Malignant progression was significantly greater in those cases with decreased expression of CD9 (P=0.02), and increased expression of CD151 (P=0.02), EGFR (P=0.04), and COX-2 (P=0.003). Histological grade (P=0.0002) and morphology (P=0.03) were also prognostic, whereas smoking and alcohol were not. The optimal combination by backward-variable selection was of histological grade (hazard ratio (HR) 1.64; 95% CI 1.12, 2.40), COX-2 overexpression (HR 1.12; 1.02, 1.24) and CD9 underexpression (HR 0.88; 0.80, 0.97). CD82 and Her-2 demonstrated no prognostic ability.
This is the first study of the expression and prognostic potential of the tetraspanins in oral dysplasia. A combination of certain biomarkers with clinical factors appeared to improve the accuracy of determining the risk of malignancy in individuals with oral dysplasia. These findings may also offer potential new therapeutic approaches for this condition.
Full-text · Article · Nov 2013 · British Journal of Cancer
[Show abstract][Hide abstract] ABSTRACT: Current methods for resolving genetically distinct subclones in tumour samples require somatic mutations to be clustered by allelic frequencies, which are determined by applying a variant calling program to next-generation sequencing data. Such programs were developed to accurately distinguish true polymorphisms and somatic mutations from the artifactual non-reference alleles introduced during library preparation and sequencing. However, numerous variant callers exist with no clear indication of the best-performer for subclonal analysis, in which the accuracy of the assigned variant frequency is as important as correctly indicating whether the variant is present or not. Furthermore, sequencing depth (the number of times that a genomic position is sequenced) affects the ability to detect low-allelic fraction variants and accurately assign their allele frequencies. We created two synthetic sequencing datasets, and sequenced real KRAS amplicons, with variants spiked in at specific ratios, in order to assess which caller performs best in terms of both variant detection and assignment of allelic frequencies. We also assessed the sequencing depths required to detect low-allelic fraction variants. We found that VarScan2 performed best overall with sequencing depths of 100x, 250x, 500x and 1000x required to accurately identify variants present at 10%, 5%, 2.5% and 1% respectively. This article is protected by copyright. All rights reserved.
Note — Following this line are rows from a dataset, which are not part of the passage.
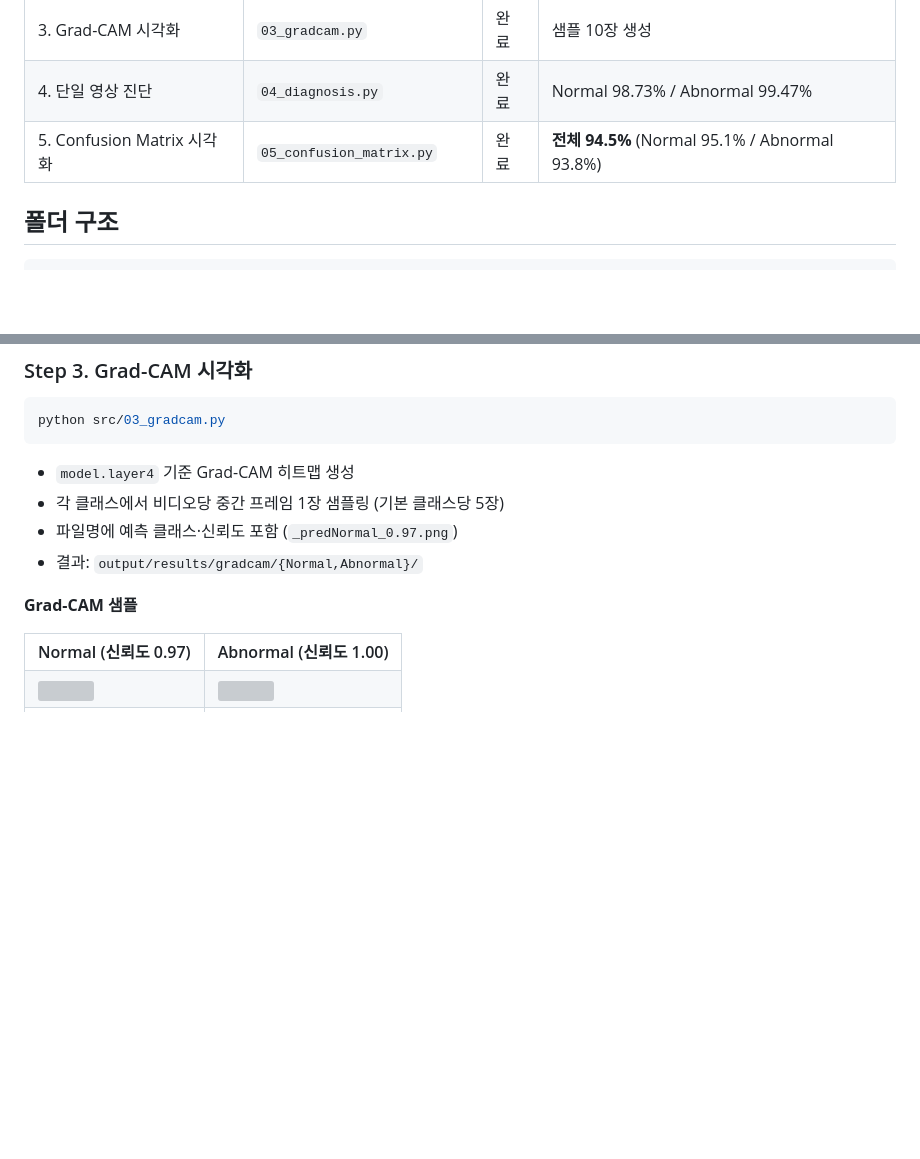
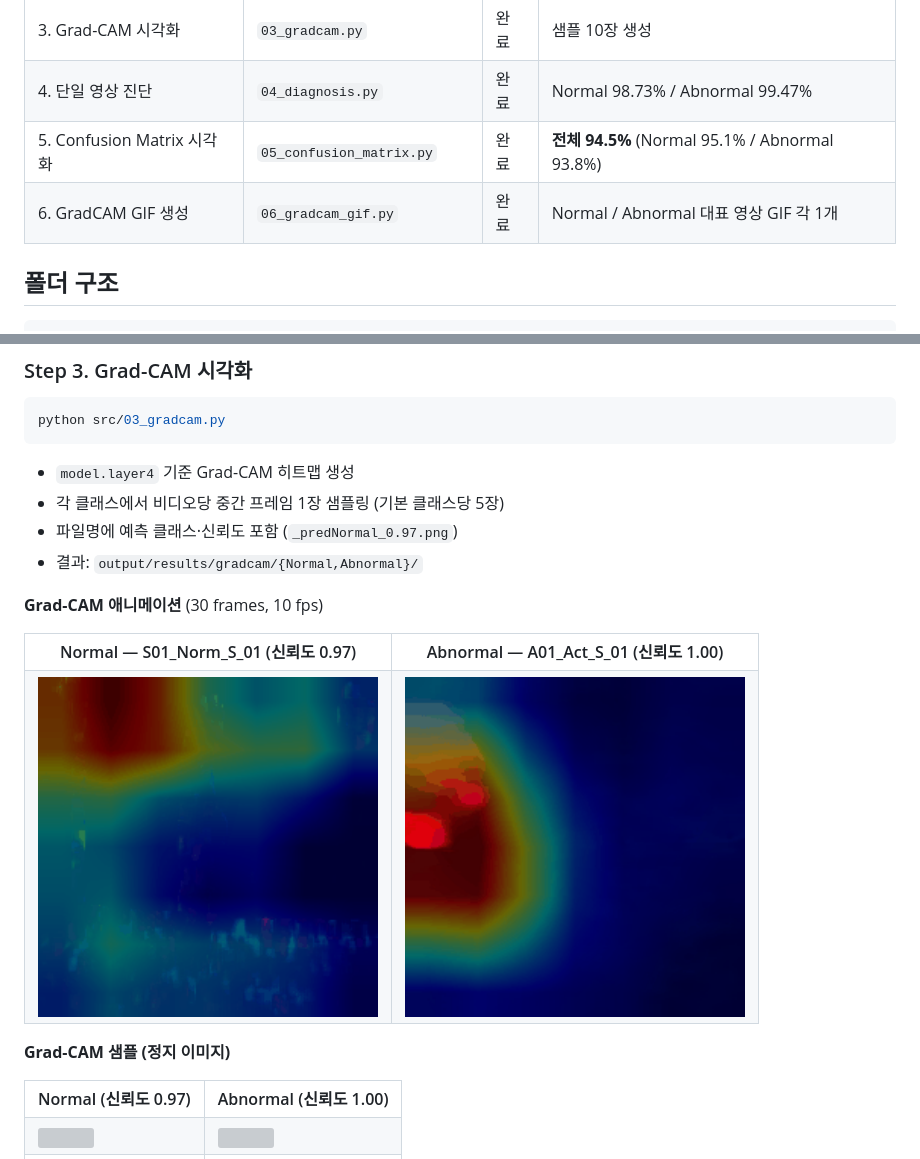
Before and after one commit to psj-png/Parkinson-Gait-Analysis, a Markdown page: README.md, 2 parts joined by grey strips. GitHub-like rendering; pictures changed too: output/plots/gradcam_Abnormal.gif (added), output/plots/gradcam_Normal.gif (added); blank space fills up the shorter version; grey boxes are pictures that could not be loaded.

```diff
--- a/README.md
+++ b/README.md
@@ -11,6 +11,7 @@ Optical Flow + CNN (ResNet-18) + Grad-CAM 기반 보행 이상 이진 분류 파
 | 3. Grad-CAM 시각화 | `03_gradcam.py` | 완료 | 샘플 10장 생성 |
 | 4. 단일 영상 진단 | `04_diagnosis.py` | 완료 | Normal 98.73% / Abnormal 99.47% |
 | 5. Confusion Matrix 시각화 | `05_confusion_matrix.py` | 완료 | **전체 94.5%** (Normal 95.1% / Abnormal 93.8%) |
+| 6. GradCAM GIF 생성 | `06_gradcam_gif.py` | 완료 | Normal / Abnormal 대표 영상 GIF 각 1개 |
 
 ## 폴더 구조
 
@@ -66,7 +67,20 @@ python src/03_gradcam.py
 - 파일명에 예측 클래스·신뢰도 포함 (`_predNormal_0.97.png`)
 - 결과: `output/results/gradcam/{Normal,Abnormal}/`
 
-**Grad-CAM 샘플**
+**Grad-CAM 애니메이션** (30 frames, 10 fps)
+
+<table>
+  <tr>
+    <th>Normal — S01_Norm_S_01 (신뢰도 0.97)</th>
+    <th>Abnormal — A01_Act_S_01 (신뢰도 1.00)</th>
+  </tr>
+  <tr>
+    <td><img src="output/plots/gradcam_Normal.gif" width="340"/></td>
+    <td><img src="output/plots/gradcam_Abnormal.gif" width="340"/></td>
+  </tr>
+</table>
+
+**Grad-CAM 샘플 (정지 이미지)**
 
 <table>
   <tr>
```
Also changed, not shown: 1 other file.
[Show abstract][Hide abstract] ABSTRACT: Metagenomics, the study of microbial genomes within diverse environments, is a rapidly developing field. The identification of microbial sequences within a host organism enables the study of human intestinal, respiratory, and skin microbiota, and has allowed the identification of novel viruses in diseases such as Merkel cell carcinoma. There are few publicly available tools for metagenomic high throughput sequence analysis. We present Integrated Metagenomic Sequence Analysis (IMSA), a flexible, fast, and robust computational analysis pipeline that is available for public use. IMSA takes input sequence from high throughput datasets and uses a user-defined host database to filter out host sequence. IMSA then aligns the filtered reads to a user-defined universal database to characterize exogenous reads within the host background. IMSA assigns a score to each node of the taxonomy based on read frequency, and can output this as a taxonomy report suitable for cluster analysis or as a taxonomy map (TaxMap). IMSA also outputs the specific sequence reads assigned to a taxon of interest for downstream analysis. We demonstrate the use of IMSA to detect pathogens and normal flora within sequence data from a primary human cervical cancer carrying HPV16, a primary human cutaneous squamous cell carcinoma carrying HPV 16, the CaSki cell line carrying HPV16, and the HeLa cell line carrying HPV18.